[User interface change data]
· · · ·

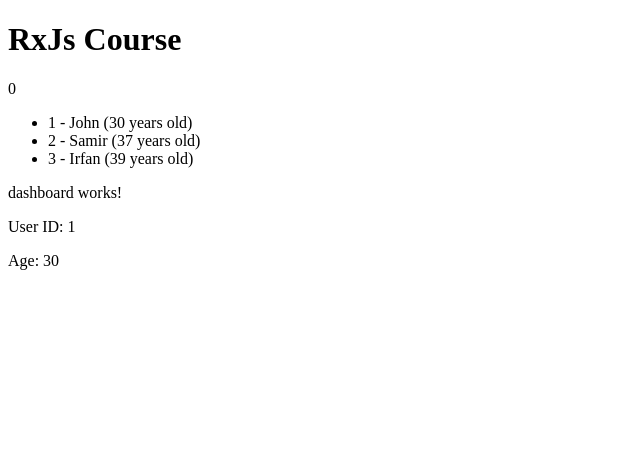
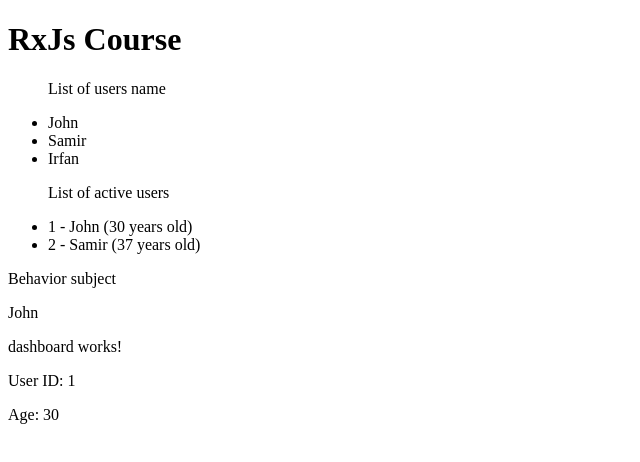
Before and after one commit to Arminbusatlic72/angular-rxjs, an Angular app: page / in a window 1280 px wide. Shown: the top 462 px of the page, without its empty margins (0-640 px from the left). Built offline with nearby package versions, Linux system fonts and the light colour scheme.

Commit message:
implementation of rxjs operators and behavior subject, usage of combineLatest() in order to have one async pipe in template.

```diff
--- a/src/app/app.component.html
+++ b/src/app/app.component.html
@@ -1,10 +1,60 @@
 <h1>RxJs Course</h1>
-{{ data }}
+
+<!-- <ul>
+  <p>List of users</p>
+
+  @for (user of newUsers$ | async; track user.id) {
+  <li>
+    {{ user.id }} - {{ user.name }} ({{ user.age }} years old) is user active:
+    {{ user.isActive }}
+  </li>
+  }
+</ul>
 <ul>
-  <li *ngFor="let user of newUsers$ | async">
-    {{ user.id }} - {{ user.name }} ({{ user.age }} years old)
+  <p>List of users name</p>
+
+  @for (userName of newUsersNames$ | async; track userName) {
+  <li>
+    {{ userName }}
   </li>
+  }
 </ul>
+<ul>
+  <p>List of active users</p>
+  @for (user of filteredUsers$ | async; track user.id) {
+  <li>{{ user.id }} - {{ user.name }} ({{ user.age }} years old)</li>
+  }
+</ul> -->
+
+<!-- <p>List of users</p>
+  @if (data$ | async; as data) { @for (user of data.newUsers; track user.id) {
+  <li>
+    {{ user.id }} - {{ user.name }} ({{ user.age }} years old) is user active:
+    {{ user.isActive }}
+  </li>
+  } } -->
+
+<ul>
+  <p>List of users name</p>
+  @if (data$ | async; as data) { @for (userName of data.newUsersNames; track
+  userName) {
+  <li>
+    {{ userName }}
+  </li>
+  } }
+</ul>
+<ul>
+  <p>List of active users</p>
+  @if (data$ | async; as data) { @for (user of data.filteredUsers; track
+  user.id) {
+  <li>{{ user.id }} - {{ user.name }} ({{ user.age }} years old)</li>
+  } }
+</ul>
+
+<span>Behavior subject</span>
+@if (newUser$ | async; as newUser) {
+<p>{{ newUser.name }}</p>
+}
 <app-dashboard></app-dashboard>
 <app-test-board></app-test-board>
 <router-outlet />
--- a/src/app/app.component.ts
+++ b/src/app/app.component.ts
@@ -1,6 +1,15 @@
 import { Component, OnInit } from '@angular/core';
 import { RouterOutlet } from '@angular/router';
-import { of, from, fromEvent, Observable, combineLatest } from 'rxjs';
+import {
+  of,
+  from,
+  fromEvent,
+  Observable,
+  combineLatest,
+  map,
+  filter,
+  BehaviorSubject,
+} from 'rxjs';
 import { CommonModule } from '@angular/common';
 
 import { DashboardComponent } from './components/dashboard/dashboard.component';
@@ -14,12 +23,35 @@ export class AppComponent implements OnInit {
   data: number = 0;
 
   newUsers = [
-    { id: 1, name: 'John', age: 30 },
-    { id: 2, name: 'Samir', age: 37 },
-    { id: 3, name: 'Irfan', age: 39 },
+    { id: 1, name: 'John', age: 30, isActive: true },
+    { id: 2, name: 'Samir', age: 37, isActive: true },
+    { id: 3, name: 'Irfan', age: 39, isActive: false },
   ];
   newUsers$ = of(this.newUsers);
-
+  newUser$ = new BehaviorSubject<{ id: string; name: string | null }>({
+    id: '',
+    name: '',
+  });
+  newUsersNames$ = this.newUsers$.pipe(
+    map((users) => users.map((user) => user.name))
+  );
+  filteredUsers$ = this.newUsers$.pipe(
+    // filter((users) => users.every((user) => user.isActive))
+    map((users) => users.filter((user) => user.isActive))
+  );
+  data$ = combineLatest([
+    this.newUser$,
+    this.newUsers$,
+    this.newUsersNames$,
+    this.filteredUsers$,
+  ]).pipe(
+    map(([newUsers, newUser, newUsersNames, filteredUsers]) => ({
+      newUsers,
+      newUser,
+      newUsersNames,
+      filteredUsers,
+    }))
+  );
   constructor() {
     const users = [
       { id: 1, name: 'John', age: 30 },
@@ -55,8 +87,16 @@ export class AppComponent implements OnInit {
     });
   }
   ngOnInit(): void {
-    this.newUsers$.subscribe((data) =>
-      console.log('ovo je in ng on init', data)
+    this.data$.subscribe((data) =>
+      console.log('ovo je kombinovana lista', data)
     );
+    this.data$.subscribe((data) =>
+      console.log('This is combined object:', data)
+    );
+
+    setTimeout(() => {
+      this.newUser$.next({ id: '1', name: 'John' });
+    }, 2000);
+    this.newUser$.subscribe((user) => console.log('user:', user));
   }
 }
```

· · · ·

Task objective
Set down every entry above verbatim, without pictures.

Your response
Before and after one commit to Arminbusatlic72/angular-rxjs, an Angular app: page / in a window 1280 px wide. Shown: the top 462 px of the page, without its empty margins (0-640 px from the left). Built offline with nearby package versions, Linux system fonts and the light colour scheme.

Commit message:
implementation of rxjs operators and behavior subject, usage of combineLatest() in order to have one async pipe in template.

```diff
--- a/src/app/app.component.html
+++ b/src/app/app.component.html
@@ -1,10 +1,60 @@
 <h1>RxJs Course</h1>
-{{ data }}
+
+<!-- <ul>
+  <p>List of users</p>
+
+  @for (user of newUsers$ | async; track user.id) {
+  <li>
+    {{ user.id }} - {{ user.name }} ({{ user.age }} years old) is user active:
+    {{ user.isActive }}
+  </li>
+  }
+</ul>
 <ul>
-  <li *ngFor="let user of newUsers$ | async">
-    {{ user.id }} - {{ user.name }} ({{ user.age }} years old)
+  <p>List of users name</p>
+
+  @for (userName of newUsersNames$ | async; track userName) {
+  <li>
+    {{ userName }}
   </li>
+  }
 </ul>
+<ul>
+  <p>List of active users</p>
+  @for (user of filteredUsers$ | async; track user.id) {
+  <li>{{ user.id }} - {{ user.name }} ({{ user.age }} years old)</li>
+  }
+</ul> -->
+
+<!-- <p>List of users</p>
+  @if (data$ | async; as data) { @for (user of data.newUsers; track user.id) {
+  <li>
+    {{ user.id }} - {{ user.name }} ({{ user.age }} years old) is user active:
+    {{ user.isActive }}
+  </li>
+  } } -->
+
+<ul>
+  <p>List of users name</p>
+  @if (data$ | async; as data) { @for (userName of data.newUsersNames; track
+  userName) {
+  <li>
+    {{ userName }}
+  </li>
+  } }
+</ul>
+<ul>
+  <p>List of active users</p>
+  @if (data$ | async; as data) { @for (user of data.filteredUsers; track
+  user.id) {
+  <li>{{ user.id }} - {{ user.name }} ({{ user.age }} years old)</li>
+  } }
+</ul>
+
+<span>Behavior subject</span>
+@if (newUser$ | async; as newUser) {
+<p>{{ newUser.name }}</p>
+}
 <app-dashboard></app-dashboard>
 <app-test-board></app-test-board>
 <router-outlet />
--- a/src/app/app.component.ts
+++ b/src/app/app.component.ts
@@ -1,6 +1,15 @@
 import { Component, OnInit } from '@angular/core';
 import { RouterOutlet } from '@angular/router';
-import { of, from, fromEvent, Observable, combineLatest } from 'rxjs';
+import {
+  of,
+  from,
+  fromEvent,
+  Observable,
+  combineLatest,
+  map,
+  filter,
+  BehaviorSubject,
+} from 'rxjs';
 import { CommonModule } from '@angular/common';
 
 import { DashboardComponent } from './components/dashboard/dashboard.component';
@@ -14,12 +23,35 @@ export class AppComponent implements OnInit {
   data: number = 0;
 
   newUsers = [
-    { id: 1, name: 'John', age: 30 },
-    { id: 2, name: 'Samir', age: 37 },
-    { id: 3, name: 'Irfan', age: 39 },
+    { id: 1, name: 'John', age: 30, isActive: true },
+    { id: 2, name: 'Samir', age: 37, isActive: true },
+    { id: 3, name: 'Irfan', age: 39, isActive: false },
   ];
   newUsers$ = of(this.newUsers);
-
+  newUser$ = new BehaviorSubject<{ id: string; name: string | null }>({
+    id: '',
+    name: '',
+  });
+  newUsersNames$ = this.newUsers$.pipe(
+    map((users) => users.map((user) => user.name))
+  );
+  filteredUsers$ = this.newUsers$.pipe(
+    // filter((users) => users.every((user) => user.isActive))
+    map((users) => users.filter((user) => user.isActive))
+  );
+  data$ = combineLatest([
+    this.newUser$,
+    this.newUsers$,
+    this.newUsersNames$,
+    this.filteredUsers$,
+  ]).pipe(
+    map(([newUsers, newUser, newUsersNames, filteredUsers]) => ({
+      newUsers,
+      newUser,
+      newUsersNames,
+      filteredUsers,
+    }))
+  );
   constructor() {
     const users = [
       { id: 1, name: 'John', age: 30 },
@@ -55,8 +87,16 @@ export class AppComponent implements OnInit {
     });
   }
   ngOnInit(): void {
-    this.newUsers$.subscribe((data) =>
-      console.log('ovo je in ng on init', data)
+    this.data$.subscribe((data) =>
+      console.log('ovo je kombinovana lista', data)
     );
+    this.data$.subscribe((data) =>
+      console.log('This is combined object:', data)
+    );
+
+    setTimeout(() => {
+      this.newUser$.next({ id: '1', name: 'John' });
+    }, 2000);
+    this.newUser$.subscribe((user) => console.log('user:', user));
   }
 }
```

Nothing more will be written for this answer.